When dealing with the threats of today, the government's efforts alone are not enough, Second Minister for Home Affairs and for Trade and Industry S. Iswaran said on Monday.
Stakeholders such as the people and the private sectors also have to be on board, he added.
Speaking at the opening of the eighth annual Asia-Pacific Programme for Senior National Security Officers today, Mr Iswaran highlighted three types of threats faced by governments today: Those that cross borders, can develop quickly, and are difficult to resolve. Examples include terrorism, cyber warfare and epidemics.
"It is not enough for a government or a nation to manage these threats alone - we have to work with others, collaborating within and beyond our borders, to prevent these risks from materialising," he said. "And in the event that they do, to respond, recover and adapt effectively."

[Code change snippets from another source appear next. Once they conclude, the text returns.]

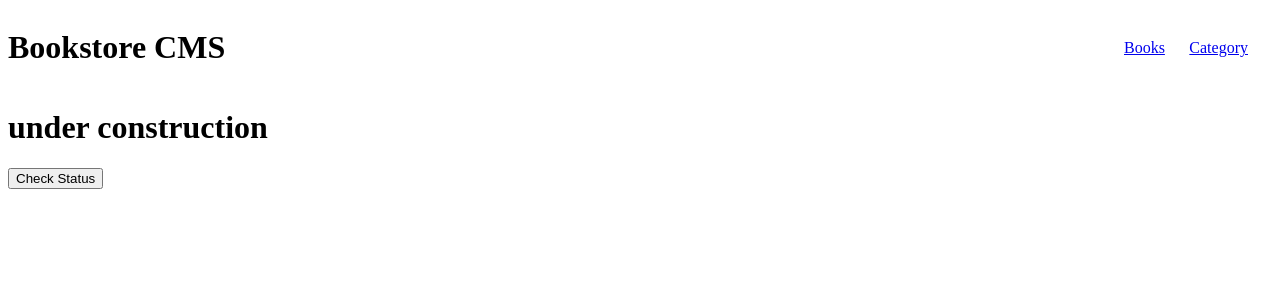
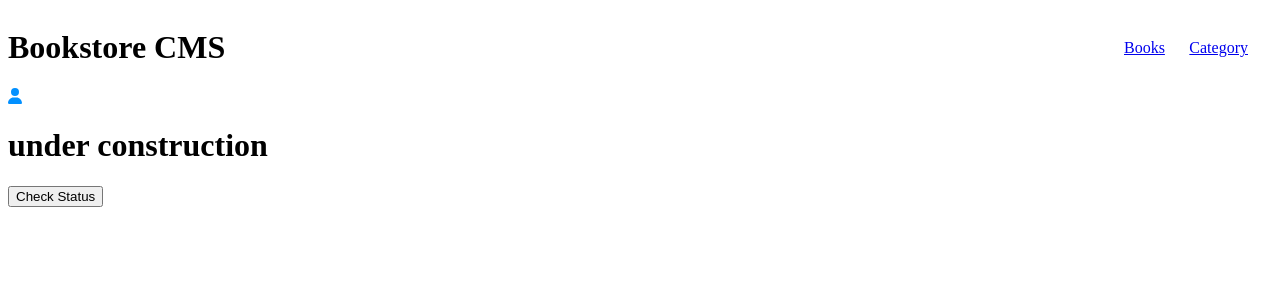
Before and after one commit to BonkeGcobo/BookStore2, a React (Create React App) app: page /Categories in a window 1280 px wide. Shown: the top 300 px of the page. Built offline with nearby package versions, Linux system fonts and the light colour scheme.

Commit message:
Add classes on the header

```diff
--- a/src/components/Header.js
+++ b/src/components/Header.js
@@ -1,5 +1,7 @@
 import React from 'react';
 import { NavLink } from 'react-router-dom';
+import { FontAwesomeIcon } from '@fortawesome/react-fontawesome';
+import { faUser } from '@fortawesome/free-solid-svg-icons';
 
 const Header = () => {
   const links = [
@@ -18,15 +20,20 @@ const Header = () => {
   return (
     <header className="theHeader">
       <div className="HeaderRight">
-        <h1 className="title">Bookstore CMS</h1>
+        <h1 className="Apptitle">Bookstore CMS</h1>
         <ul className="nav">
           {links.map((link) => (
             <li key={link.id} className="link">
-              <NavLink to={link.path} activeClassName="active-link" exact>{link.text}</NavLink>
+              <NavLink to={link.path} activeClassName="active-link" className="tag" exact>{link.text}</NavLink>
             </li>
           ))}
         </ul>
       </div>
+
+      <div className="user-icon">
+        <FontAwesomeIcon icon={faUser} color="#0290ff" />
+      </div>
+
     </header>
   );
 };
```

The public, for example, can be vigilant against such threats and come together in a time of crisis to help rebuild the country. The private sector also has to work with the government to strengthen critical infrastructure that may be privately owned, said Mr Iswaran.
Thus, there has to be "a mindset shift" and an acknowledgement by all stakeholders that today's complicated threats cannot be totally eliminated, but "managed and maintained at acceptable levels", said Mr Barry Desker, the dean of the S. Rajaratnam School of International Studies which is organising the event.
The concept of resilience - that national security has to evolve beyond traditional military capability - is the theme of this year's event. Over the next five days, 65 senior national security practitioners, policymakers and academics from 26 countries will exchange ideas through a series of expert panels and lectures.